Exclude all images and print the entries below exactly.

Material provided Start Marker

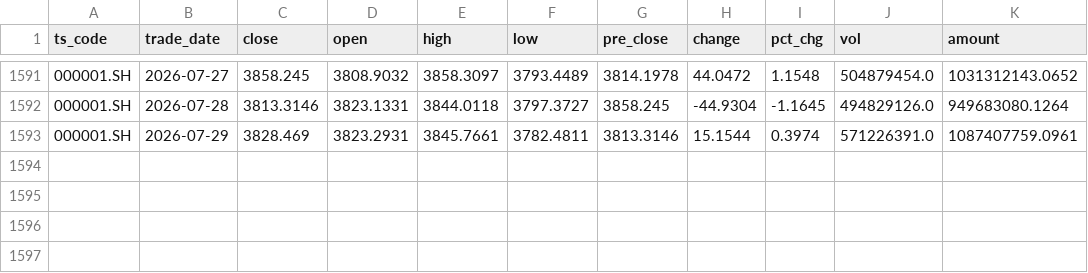
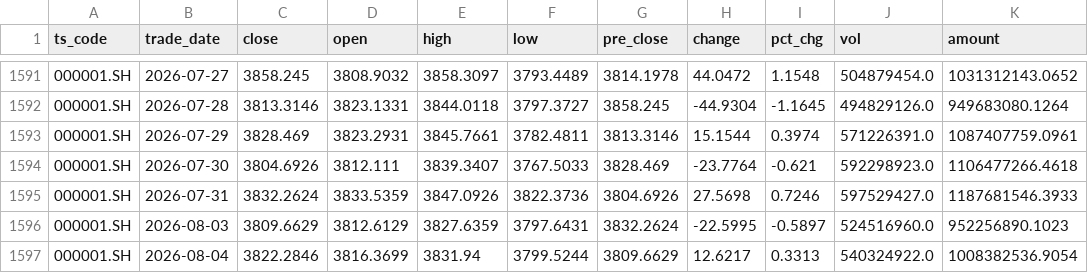
Before and after one commit to zhukunren/predict_index, a CSV file: market_data/000001_sh.csv, drawn as a sheet; only a part is shown, gaps mark what is left out.

```diff
--- a/market_data/000001_sh.csv
+++ b/market_data/000001_sh.csv
@@ -1593 +1593,5 @@
 000001.SH,2026-07-29,3828.469,3823.2931,3845.7661,3782.4811,3813.3146,15.1544,0.3974,571226391.0,1087407759.0961
+000001.SH,2026-07-30,3804.6926,3812.111,3839.3407,3767.5033,3828.469,-23.7764,-0.621,592298923.0,1106477266.4618
+000001.SH,2026-07-31,3832.2624,3833.5359,3847.0926,3822.3736,3804.6926,27.5698,0.7246,597529427.0,1187681546.3933
+000001.SH,2026-08-03,3809.6629,3812.6129,3827.6359,3797.6431,3832.2624,-22.5995,-0.5897,524516960.0,952256890.1023
+000001.SH,2026-08-04,3822.2846,3816.3699,3831.94,3799.5244,3809.6629,12.6217,0.3313,540324922.0,1008382536.9054
```
Also changed, not shown: drp_feim_confidence_summary.csv, drp_feim_high_confidence_results.csv, 14 other files.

Material provided End Marker

- Expected output
Before and after one commit to zhukunren/predict_index, a CSV file: market_data/000001_sh.csv, drawn as a sheet; only a part is shown, gaps mark what is left out.

```diff
--- a/market_data/000001_sh.csv
+++ b/market_data/000001_sh.csv
@@ -1593 +1593,5 @@
 000001.SH,2026-07-29,3828.469,3823.2931,3845.7661,3782.4811,3813.3146,15.1544,0.3974,571226391.0,1087407759.0961
+000001.SH,2026-07-30,3804.6926,3812.111,3839.3407,3767.5033,3828.469,-23.7764,-0.621,592298923.0,1106477266.4618
+000001.SH,2026-07-31,3832.2624,3833.5359,3847.0926,3822.3736,3804.6926,27.5698,0.7246,597529427.0,1187681546.3933
+000001.SH,2026-08-03,3809.6629,3812.6129,3827.6359,3797.6431,3832.2624,-22.5995,-0.5897,524516960.0,952256890.1023
+000001.SH,2026-08-04,3822.2846,3816.3699,3831.94,3799.5244,3809.6629,12.6217,0.3313,540324922.0,1008382536.9054
```
Also changed, not shown: drp_feim_confidence_summary.csv, drp_feim_high_confidence_results.csv, 14 other files.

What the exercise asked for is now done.